START Supplied records

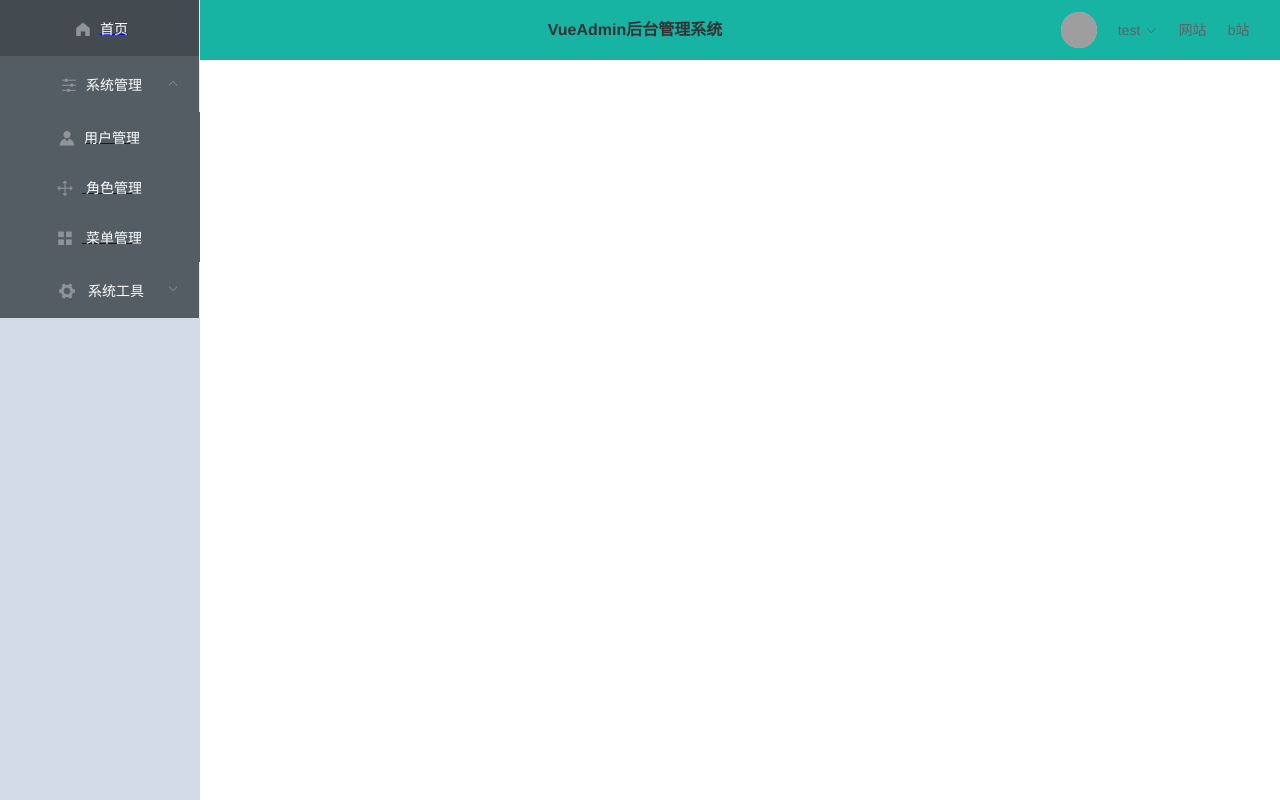
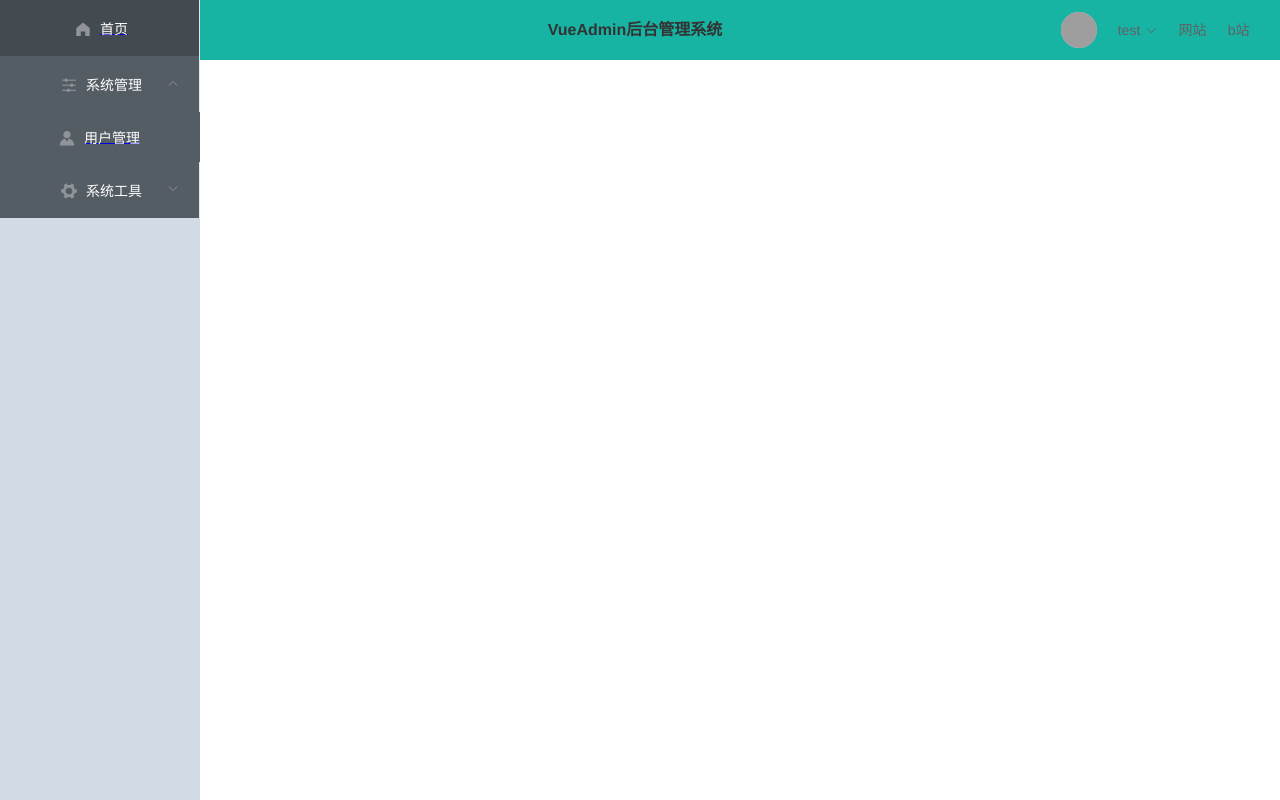
Before and after one commit to Eascaty/VueAdmin, a Vue app in the folder vueadmin-vue/: page / in a window 1280 px wide. Both pictures are taken after a click on the element "系统管理". Built offline with nearby package versions, Linux system fonts and the light colour scheme; grey boxes are pictures that could not be loaded.

Commit message:
动态导航与路由绑定有Bug版

```diff
--- a/vueadmin-vue/src/axois.js
+++ b/vueadmin-vue/src/axois.js
@@ -4,6 +4,7 @@ import router from "./router";
 
 // axios.defaults.baseURL = "http://localhost:8081"
 const request = axios.create({timeout: 5000, headers: {'Content-Type': 'application/json; charset=utf-8'}})
+
 request.interceptors.request.use(config => {
     config.headers['Authorization'] = localStorage.getItem("token") // 请求头带上token
     return config
--- a/vueadmin-vue/src/mock.js
+++ b/vueadmin-vue/src/mock.js
@@ -1,6 +1,6 @@
 const Mock = require('mockjs')
 
-const Random =  Mock.Random
+const Random = Mock.Random
 
 let Result = {
     code: 200,
@@ -8,11 +8,11 @@ let Result = {
     data: null
 }
 
-Mock.mock('/captcha','get',() => {
+Mock.mock('/captcha', 'get', () => {
 
     Result.data = {
         token: Random.string(32),
-        captchaImg: Random.dataImage('120x40','p7n5w')
+        captchaImg: Random.dataImage('120x40', 'p7n5w')
     }
     return Result
 })
@@ -45,7 +45,58 @@ Mock.mock("/sys/userInfo", 'get', () => {
     return Result
 })
 
-Mock.mock('/logout','post',()=>{
+Mock.mock('/logout', 'post', () => {
 
     return Result
 })
+
+
+Mock.mock('/sys/menu/nav', 'get', () => {
+
+    let nav = [
+
+        {
+            name: 'SysManga',
+            title: '系统管理',
+            icon: 'el-icon-s-operation',
+            component: '',
+            path: '',
+            children: [
+                {
+                    name: 'SysUser',
+                    title: '用户管理',
+                    icon: 'el-icon-s-custom',
+                    path: '/sys/user',
+                    component: 'sys/user',
+                    children: []
+                }
+            ]
+        },
+        {
+            name: 'SysTools',
+            title: '系统工具',
+            icon: 'el-icon-s-tools',
+            component: '',
+            path: '',
+            children: [
+                {
+                    name: 'SysDict',
+                    title: '数字字典',
+                    icon: 'el-icon-s-order',
+                    component: '',
+                    path: '/sys/dicts',
+                    children: []
+                },
+            ]
+        }
+
+    ]
+    let authoritys = []
+
+    Result.data = {
+        nav: nav,
+        authoritys: authoritys,
+    }
+
+    return Result
+})
--- a/vueadmin-vue/src/router/index.js
+++ b/vueadmin-vue/src/router/index.js
@@ -6,8 +6,8 @@ import User from '../views/sys/User.vue'
 import Role from '../views/sys/Role.vue'
 import Menu from '../views/sys/Menu.vue'
 
-
-
+import axios from "axios";
+import store from "../store";
 
 Vue.use(VueRouter)
 
@@ -25,23 +25,24 @@ const routes = [
       {
         path: '/userCenter',
         name: 'UserCenter',
-        component:() => import( '../views/UserCenter.vue')
+        component:() =>
+            import( '@/views/UserCenter.vue')
       },
-      {
-        path: '/sys/users',
-        name: 'SysUser',
-        component: User
-      },
-      {
-        path: '/sys/roles',
-        name: 'SysRole',
-        component: Role
-      },
-      {
-        path: '/sys/menus',
-        name: 'SysMenu',
-        component: Menu
-      },
+      // {
+      //   path: '/sys/users',
+      //   name: 'SysUser',
+      //   component: User
+      // },
+      // {
+      //   path: '/sys/roles',
+      //   name: 'SysRole',
+      //   component: Role
+      // },
+      // {
+      //   path: '/sys/menus',
+      //   name: 'SysMenu',
+      //   component: Menu
+      // },
     ]
   },
   {
@@ -53,7 +54,7 @@ const routes = [
     path: '/login',
     name: 'Login',
 
-    component: () => import( '../views/Login.vue')
+    component: () => import( '@/views/Login.vue')
   }
 ]
 
@@ -63,4 +64,78 @@ const router = new VueRouter({
   routes
 })
 
+router.beforeEach((to, from, next) => {
+
+    let hasRoute = store.state.menus.hasRoutes
+    if(!hasRoute){
+
+
+  axios.get("/sys/menu/nav",{
+    headers:{
+      Authorization :localStorage.getItem("token")
+    }
+  }).then(res => {
+
+    console.log(res.data.data)
+     //拿到menulist
+     store.commit("setMenuList",res.data.data.nav)
+  //  拿到用户权限
+      store.commit("setPermList",res.data.data.authoritys)
+
+      console.log(store.state.menus.menuList)
+
+    let newRoutes = router.options.routes
+
+    res.data.data.nav.forEach(menu => {
+      if(menu.children) {
+        menu.children.forEach(e => {
+
+
+        //      转成路由
+                let route = menuToRoute(e)
+        //      把路由添加到路由管理中
+                if (route){
+                    newRoutes[0].children.push(route)
+                }
+        })
+      }
+    })
+      console.log("newRoutes")
+      console.log(newRoutes)
+
+      router.addRoutes(newRoutes)
+
+
+      hasRoute =true
+     store.commit("changeRouteStatus",hasRoute)
+
+  })
+    }
+
+
+
+
+    next()
+
+})
+      //导航转成路由
+      const   menuToRoute = (menu) =>{
+      if(!menu.component){
+        return null
+      }
+      let route = {
+        name: menu.name,
+        path: menu.path,
+        meta:{
+          icon: menu.icon,
+          title: menu.title
+        }
+      }
+
+      route.component = () => import( '@/views/'+menu.component+'.vue')
+
+        return route
+
+      }
+
 export default router
--- a/vueadmin-vue/src/store/index.js
+++ b/vueadmin-vue/src/store/index.js
@@ -1,5 +1,6 @@
 import Vue from 'vue'
 import Vuex from 'vuex'
+import menus from "./modules/menus";
 
 Vue.use(Vuex)
 
@@ -13,5 +14,7 @@ export default new Vuex.Store({
             state.token = ''
 
         }
-    }, modules: {}
+    }, modules: {
+        menus
+    }
 })
--- /dev/null
+++ b/vueadmin-vue/src/store/modules/menus.js
@@ -0,0 +1,33 @@
+import Vue from 'vue'
+import Vuex from 'vuex'
+
+Vue.use(Vuex)
+
+export default  {
+    state: {
+
+        menuList: [],
+       permList: [],
+
+        hasRoutes: sessionStorage.getItem("hasRoute")
+    },
+
+    mutations: {
+        setMenuList(state, menus){
+          state.menuList =menus
+        },
+
+        setPermList(state, perms){
+           state.permList =perms
+        },
+
+        changeRouteStatus( state,hasRoutes ){
+                state.hasRoutes = hasRoutes
+
+                sessionStorage.setItem("hasRoute",hasRoutes)
+        }
+
+    },
+
+    modules: {}
+}
--- a/vueadmin-vue/src/views/Home.vue
+++ b/vueadmin-vue/src/views/Home.vue
@@ -82,6 +82,7 @@ export default {
       },
         logout(){
           this.$axios.post("/logout").then(res =>{
+
               localStorage.clear()
               sessionStorage.clear()
 
--- a/vueadmin-vue/src/views/inc/SideMenu.vue
+++ b/vueadmin-vue/src/views/inc/SideMenu.vue
@@ -17,44 +17,24 @@
           </el-menu-item>
         </router-link>
 
-        <el-submenu index="1">
+        <el-submenu :index="menu.name" v-for="menu in menuList">
           <template slot="title">
-            <i class="el-icon-s-operation"></i>
-            <span>系统管理</span></template>
+            <i :class="menu.icon"></i>
+            <span>{{menu.title}}</span></template>
 
-          <router-link to="/users">
-          <el-menu-item index="1-1">
+          <router-link :to="item.path" v-for="item in menu.children">
+          <el-menu-item :index="item.name">
             <template slot="title">
-              <i class="el-icon-s-custom"></i>
-              <span slot="title">用户管理</span></template>
-          </el-menu-item>
-          </router-link>
-
-
-
-          <router-link to="/roles">
-          <el-menu-item index="1-2">
-            <template slot="title"><i class="el-icon-rank"></i> <span slot="title">角色管理</span></template>
+              <i :class="item.icon"></i>
+              <span slot="title">{{item.title}}</span></template>
           </el-menu-item>
           </router-link>
 
 
 
 
-            <router-link to="/menus">
-          <el-menu-item index="1-3">
-            <template slot="title"><i class="el-icon-menu"></i> <span slot="title">菜单管理</span></template>
-          </el-menu-item>
-            </router-link>
+        </el-submenu>
 
-
-        </el-submenu>
-        <el-submenu index="2">
-          <template slot="title"><i class="el-icon-s-tools"></i> <span>系统工具</span></template>
-          <el-menu-item index="2-2">
-            <template slot="title"><i class="el-icon-s-order"></i> <span slot="title">数字字典</span></template>
-          </el-menu-item>
-        </el-submenu>
 
       </el-menu>
 
@@ -68,14 +48,23 @@
 <script>
 
 export default {
-  name: "Index",
-  methods: {
-    handleOpen(key, keyPath) {
-      console.log(key, keyPath);
-    },
-    handleClose(key, keyPath) {
-      console.log(key, keyPath);
-    }
+  name: "SideMenu",
+  data(){
+    return{
+
+  }
+  },
+  //动态监测
+  computed:{
+      menuList:{
+        get(){
+
+          return this.$store.state.menus.menuList
+        }
+      }
+  },
+  methods:{
+
   }
 
 }
```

END Supplied records

• _Task directions_: The lines that contain the word "console" are wanted; copy each of them from the records.

• _Output_:
+    console.log(res.data.data)
+      console.log(store.state.menus.menuList)
+      console.log("newRoutes")
+      console.log(newRoutes)
-      console.log(key, keyPath);
-      console.log(key, keyPath);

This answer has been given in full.